Exercise => What lines below hold the string "docs"? Copy them all.

Supplied material: Begin

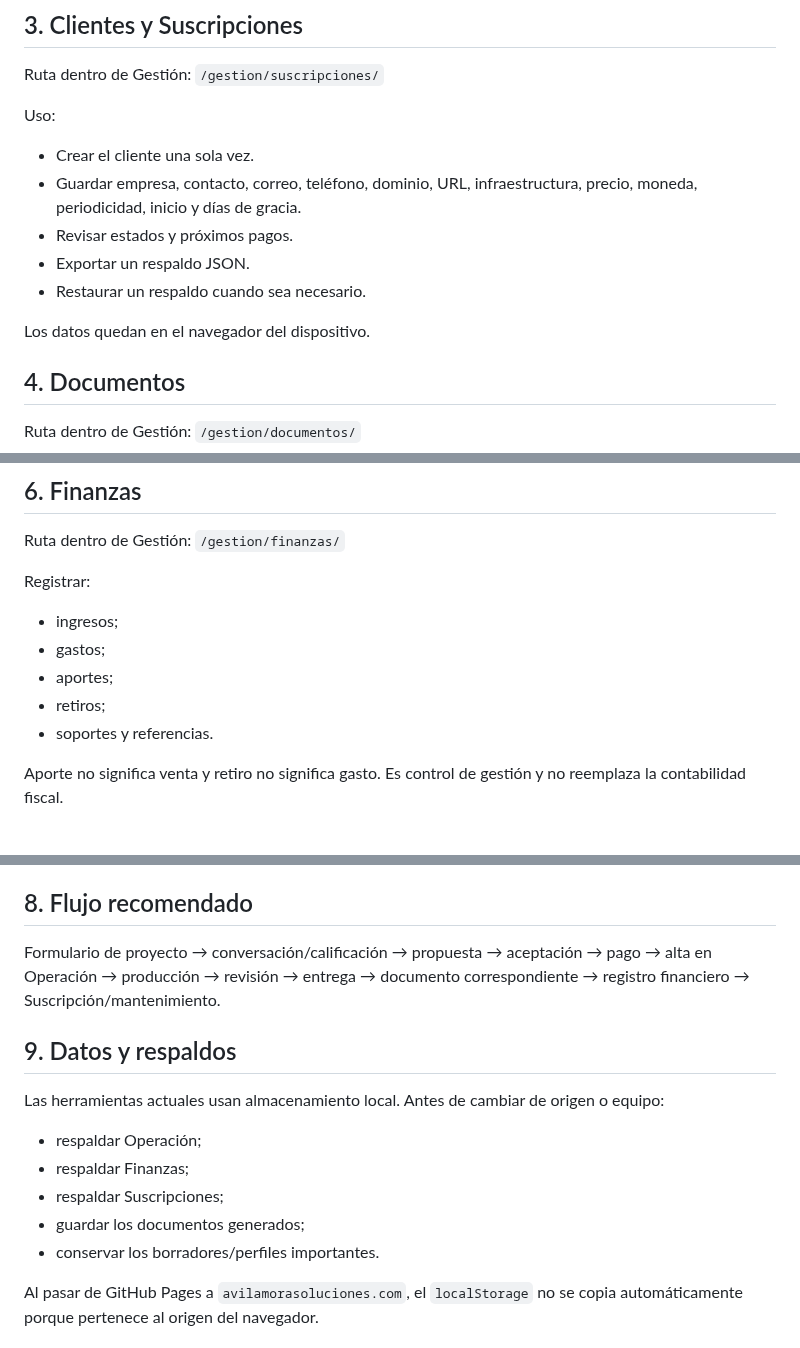
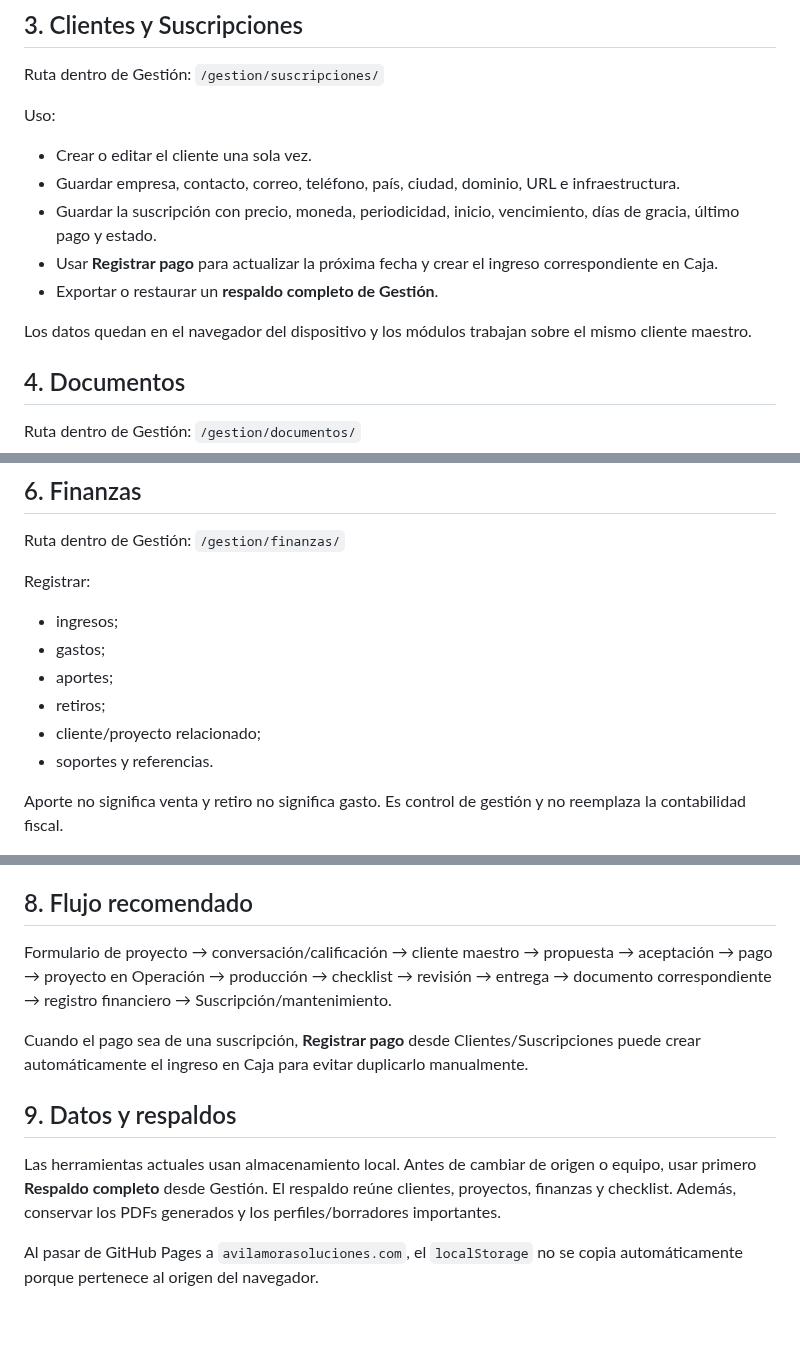
Before and after one commit to avilamorasoluciones/ams, a Markdown page: docs/08_GUIA_DE_USO_AMS.md, 3 parts joined by grey strips. Drawn GitHub-style; blank space fills up the shorter version.

Commit message:
Actualiza guía con datos conectados y respaldo completo

```diff
--- a/docs/08_GUIA_DE_USO_AMS.md
+++ b/docs/08_GUIA_DE_USO_AMS.md
@@ -27,13 +27,13 @@ Ruta dentro de Gestión:
 `/gestion/suscripciones/`
 
 Uso:
-- Crear el cliente una sola vez.
-- Guardar empresa, contacto, correo, teléfono, dominio, URL, infraestructura, precio, moneda, periodicidad, inicio y días de gracia.
-- Revisar estados y próximos pagos.
-- Exportar un respaldo JSON.
-- Restaurar un respaldo cuando sea necesario.
+- Crear o editar el cliente una sola vez.
+- Guardar empresa, contacto, correo, teléfono, país, ciudad, dominio, URL e infraestructura.
+- Guardar la suscripción con precio, moneda, periodicidad, inicio, vencimiento, días de gracia, último pago y estado.
+- Usar **Registrar pago** para actualizar la próxima fecha y crear el ingreso correspondiente en Caja.
+- Exportar o restaurar un **respaldo completo de Gestión**.
 
-Los datos quedan en el navegador del dispositivo.
+Los datos quedan en el navegador del dispositivo y los módulos trabajan sobre el mismo cliente maestro.
 
 ## 4. Documentos
 
@@ -75,6 +75,7 @@ Registrar:
 - gastos;
 - aportes;
 - retiros;
+- cliente/proyecto relacionado;
 - soportes y referencias.
 
 Aporte no significa venta y retiro no significa gasto. Es control de gestión y no reemplaza la contabilidad fiscal.
@@ -93,16 +94,13 @@ Contacto inicial (Lead) → Calificado → Propuesta → Aceptado → Pago pendi
 
 ## 8. Flujo recomendado
 
-Formulario de proyecto → conversación/calificación → propuesta → aceptación → pago → alta en Operación → producción → revisión → entrega → documento correspondiente → registro financiero → Suscripción/mantenimiento.
+Formulario de proyecto → conversación/calificación → cliente maestro → propuesta → aceptación → pago → proyecto en Operación → producción → checklist → revisión → entrega → documento correspondiente → registro financiero → Suscripción/mantenimiento.
+
+Cuando el pago sea de una suscripción, **Registrar pago** desde Clientes/Suscripciones puede crear automáticamente el ingreso en Caja para evitar duplicarlo manualmente.
 
 ## 9. Datos y respaldos
 
-Las herramientas actuales usan almacenamiento local. Antes de cambiar de origen o equipo:
-- respaldar Operación;
-- respaldar Finanzas;
-- respaldar Suscripciones;
-- guardar los documentos generados;
-- conservar los borradores/perfiles importantes.
+Las herramientas actuales usan almacenamiento local. Antes de cambiar de origen o equipo, usar primero **Respaldo completo** desde Gestión. El respaldo reúne clientes, proyectos, finanzas y checklist. Además, conservar los PDFs generados y los perfiles/borradores importantes.
 
 Al pasar de GitHub Pages a `avilamorasoluciones.com`, el `localStorage` no se copia automáticamente porque pertenece al origen del navegador.
 
```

Supplied material: End

Response to this exercise =>
Before and after one commit to avilamorasoluciones/ams, a Markdown page: docs/08_GUIA_DE_USO_AMS.md, 3 parts joined by grey strips. Drawn GitHub-style; blank space fills up the shorter version.
--- a/docs/08_GUIA_DE_USO_AMS.md
+++ b/docs/08_GUIA_DE_USO_AMS.md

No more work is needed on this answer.